I entered this week with a bit of trepidation. You see about a year and a half ago Aaron and I were both just getting in to mixing cocktails. We decided that with the 4th of July fast approaching we should throw a party and feature gin drinks. Being new to the game we both looked around on the net and found some drinks that sounded good. The Aviation was one of the ones we chose and we stocked up on Maraschino and lemons, being gin lovers we had plenty of that on hand. We used Regan’s recipe from the Joy of Mixology and whipped up our first batch. The results were, well, unexpected. Since neither of us had ever had Maraschino before we had no preconceived notion of what this drink might taste like. Those of you familiar with the flavor of Maraschino likely know where I’m going with this. This liqueur has a certain funk to it. The taste is most certainly an aquired one and not what you’re expecting when you hear the words cherry liqueur.
So, to wrap up that little tale I haven’t mixed one since. But I knew, deep down, that there must be some merit to this cocktail for it to have survived as long as it has. So on the tasting schedule it went. The first recipe I tried was Regan’s, again. This time I think my pallate has matured because I quite enjoyed the flavor of the Marachino. That said I don’t feel that this recipe is particularly balanced. The Luxardo (my Maraschino of choice) completely eclipses the flavor of the lemon juice and the gin (Plymouth) barely shines through as well. A good start, but I think we can do better.
Next I sampled the recipe from David Wondrich’s Killer Cocktails.
Aviation (Killer Cocktails)
2 oz Gin
2 tsp Maraschino
3/4 oz Lemon Juice

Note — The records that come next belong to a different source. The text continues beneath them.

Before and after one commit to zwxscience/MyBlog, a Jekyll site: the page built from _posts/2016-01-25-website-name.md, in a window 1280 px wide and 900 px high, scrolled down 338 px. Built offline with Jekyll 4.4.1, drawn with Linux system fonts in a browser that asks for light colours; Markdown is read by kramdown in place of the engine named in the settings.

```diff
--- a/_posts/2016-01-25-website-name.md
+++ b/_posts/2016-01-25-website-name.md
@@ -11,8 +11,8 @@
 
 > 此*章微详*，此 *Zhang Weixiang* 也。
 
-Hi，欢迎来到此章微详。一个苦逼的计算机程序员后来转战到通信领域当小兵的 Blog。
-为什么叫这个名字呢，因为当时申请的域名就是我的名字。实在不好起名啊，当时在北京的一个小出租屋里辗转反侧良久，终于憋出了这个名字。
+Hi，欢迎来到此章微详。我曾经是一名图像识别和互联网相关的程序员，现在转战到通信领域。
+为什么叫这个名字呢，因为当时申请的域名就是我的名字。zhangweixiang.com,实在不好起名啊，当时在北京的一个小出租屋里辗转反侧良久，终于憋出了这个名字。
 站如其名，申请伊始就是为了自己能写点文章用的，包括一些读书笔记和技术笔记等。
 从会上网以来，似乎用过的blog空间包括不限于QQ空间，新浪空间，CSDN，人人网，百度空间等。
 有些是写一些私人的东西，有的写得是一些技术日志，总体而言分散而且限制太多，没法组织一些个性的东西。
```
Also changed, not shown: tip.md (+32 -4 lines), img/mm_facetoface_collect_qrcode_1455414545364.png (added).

This recipe makes a drink that is much more sour and the gin really shines through in this one. However, still not the balance that I’m looking for. I felt the drink could use a touch more sweetness (provided by the increased Maraschino in Regan’s recipe) so I mixed up another, this time adding 1 tsp of simple syrup. This additional sweetness however, masked the lemon’s sourness almost completely. D’Oh! Still not what I’m looking for. As a side note, the recipe from Killer Cocktails is nearly identical to the one in Vintage Cocktails and Spirits, so I chose not to make both.
Next I decided to try a recipe posted by Dan in the comments on my initial Aviation post.
Aviation (a la Dan)
2 oz Gin
1 oz Lemon Juice
1/2 oz Maraschino
Tiny Dash of Simple Syrup (~1/2 tsp)
This, my friends, is the Aviation I’d been looking for. The drink is much more balanced with enough sweetness coming from the Maraschino and tiny dash of simple syrup. The sourness is present and bold, but not over powering and you still get enough of the pleasing Maraschino funkiness. My only remaining problem was that the Plymouth was masked for the most part. Thankfully I have lots of other gins to choose from and quickly remedied the situation with some Juniper Green. This recipe is the one that will go down in the Cocktail Hacker tome of knowledge as my preferred recipe. Thanks for the excellent tip Dan.
But wait! You must be wondering what happened with the search for Creme de Violette. In short, I struck out. I checked the four largest liquor stores in the Boulder area and none had it in stock. Even DaveCo, the largest liquor store in the world which claims to have everything, had none. In fact, they hadn’t ever heard of it. Liquor Mart offered to special order a bottle but said it would take a least a week to arrive. I’m not that patient folks. So, I turned to the interwebs and found that Sam’s Wine had it in stock. However, due to a typing error on my part the bottle didn’t ship until Thursday. So…I’ll be putting up another post next week discussing the recipes that lean more toward the classic.